--- AVAILABLE RECORDS Enclosed Below ---

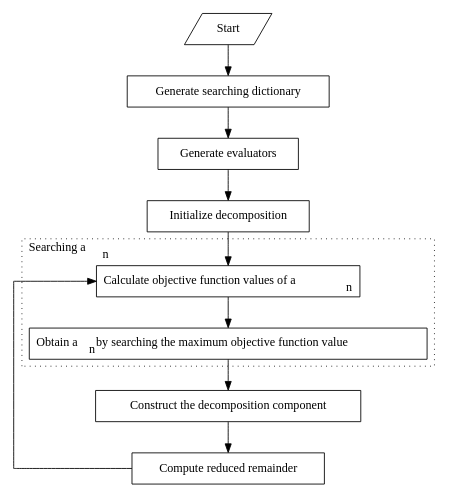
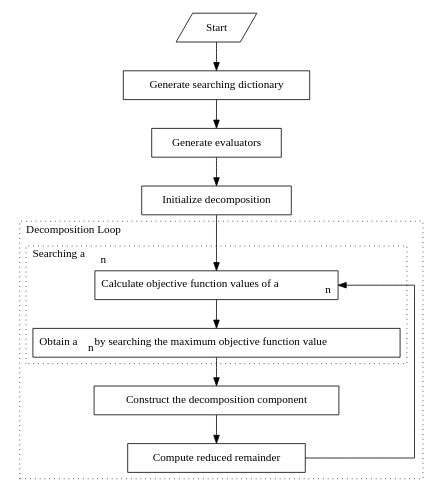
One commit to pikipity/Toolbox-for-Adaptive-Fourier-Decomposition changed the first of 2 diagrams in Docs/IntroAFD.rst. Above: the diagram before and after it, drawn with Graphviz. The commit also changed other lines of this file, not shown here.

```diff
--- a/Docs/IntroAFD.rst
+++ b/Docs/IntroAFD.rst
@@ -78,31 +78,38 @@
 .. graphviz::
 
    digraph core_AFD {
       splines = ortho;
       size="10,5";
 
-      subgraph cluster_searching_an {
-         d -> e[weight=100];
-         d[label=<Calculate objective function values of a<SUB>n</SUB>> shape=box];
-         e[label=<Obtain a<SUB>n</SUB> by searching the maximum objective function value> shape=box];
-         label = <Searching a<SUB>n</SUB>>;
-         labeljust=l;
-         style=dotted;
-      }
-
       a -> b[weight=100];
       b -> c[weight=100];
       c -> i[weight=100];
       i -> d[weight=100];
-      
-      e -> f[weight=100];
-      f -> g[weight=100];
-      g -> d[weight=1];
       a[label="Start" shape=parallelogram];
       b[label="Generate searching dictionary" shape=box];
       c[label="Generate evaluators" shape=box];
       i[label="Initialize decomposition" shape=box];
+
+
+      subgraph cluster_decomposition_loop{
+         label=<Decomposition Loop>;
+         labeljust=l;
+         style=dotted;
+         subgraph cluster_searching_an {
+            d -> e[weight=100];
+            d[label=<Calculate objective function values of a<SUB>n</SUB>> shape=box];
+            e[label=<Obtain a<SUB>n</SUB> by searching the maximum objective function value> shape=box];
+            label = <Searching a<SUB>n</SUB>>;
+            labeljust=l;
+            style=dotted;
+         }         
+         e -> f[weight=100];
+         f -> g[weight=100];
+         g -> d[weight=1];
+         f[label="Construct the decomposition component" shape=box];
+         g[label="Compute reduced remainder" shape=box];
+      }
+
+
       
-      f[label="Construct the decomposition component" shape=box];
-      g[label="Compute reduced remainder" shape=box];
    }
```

--- End of Enclosed AVAILABLE RECORDS ---
--- AVAILABLE RECORDS Enclosed Below ---

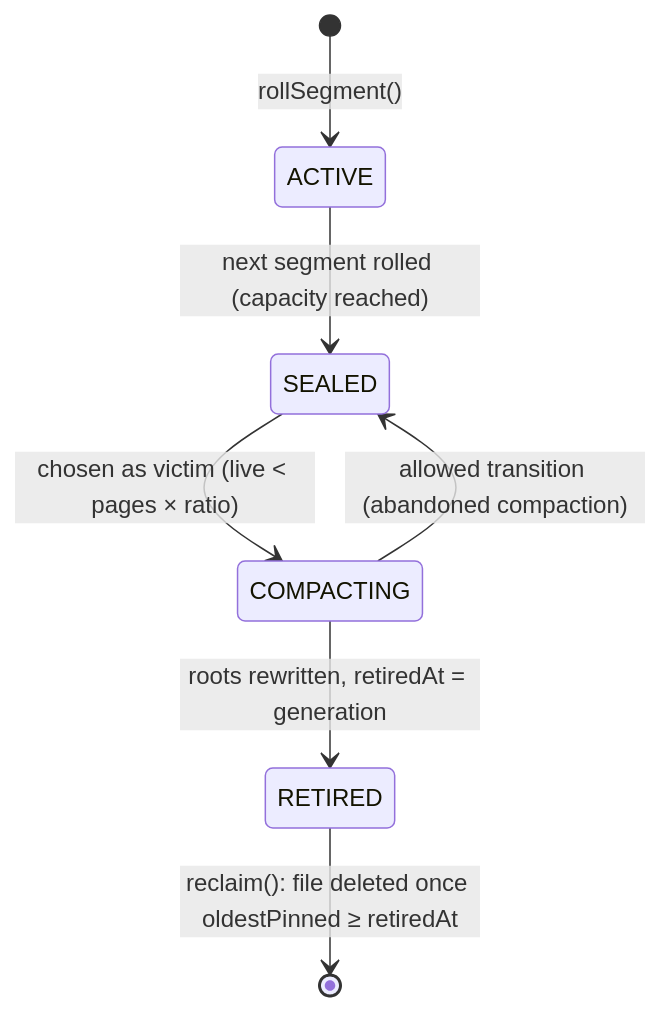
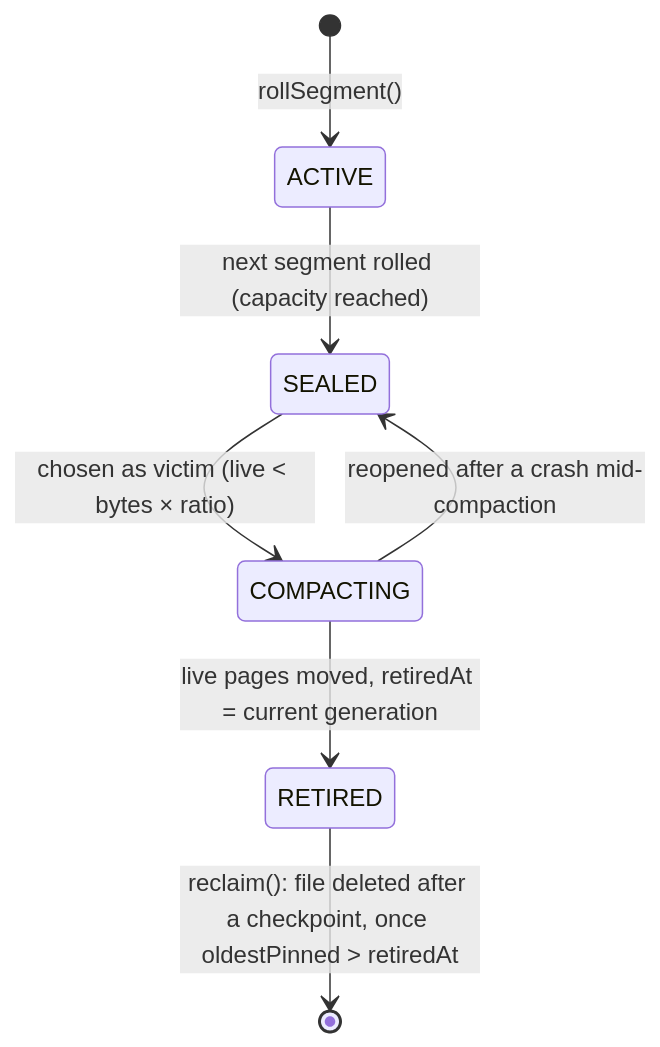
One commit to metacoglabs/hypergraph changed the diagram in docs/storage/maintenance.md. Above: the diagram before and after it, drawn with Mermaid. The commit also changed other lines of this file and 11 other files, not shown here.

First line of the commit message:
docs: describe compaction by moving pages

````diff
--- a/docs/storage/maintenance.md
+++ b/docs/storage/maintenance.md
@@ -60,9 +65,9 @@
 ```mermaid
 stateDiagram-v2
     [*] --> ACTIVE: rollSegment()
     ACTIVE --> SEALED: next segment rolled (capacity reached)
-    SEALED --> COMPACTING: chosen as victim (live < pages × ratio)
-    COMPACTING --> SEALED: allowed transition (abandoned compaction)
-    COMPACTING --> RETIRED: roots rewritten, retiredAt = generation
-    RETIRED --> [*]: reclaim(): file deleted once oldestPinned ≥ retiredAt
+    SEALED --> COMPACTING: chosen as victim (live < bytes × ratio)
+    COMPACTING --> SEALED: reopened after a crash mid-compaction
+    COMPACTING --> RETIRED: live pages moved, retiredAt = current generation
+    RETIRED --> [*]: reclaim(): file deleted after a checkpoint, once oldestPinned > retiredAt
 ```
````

--- End of Enclosed AVAILABLE RECORDS ---

__WHAT IS EXPECTED__
Tell how many lines above include "after", and add no other text.

__RESPONSE BOX__
4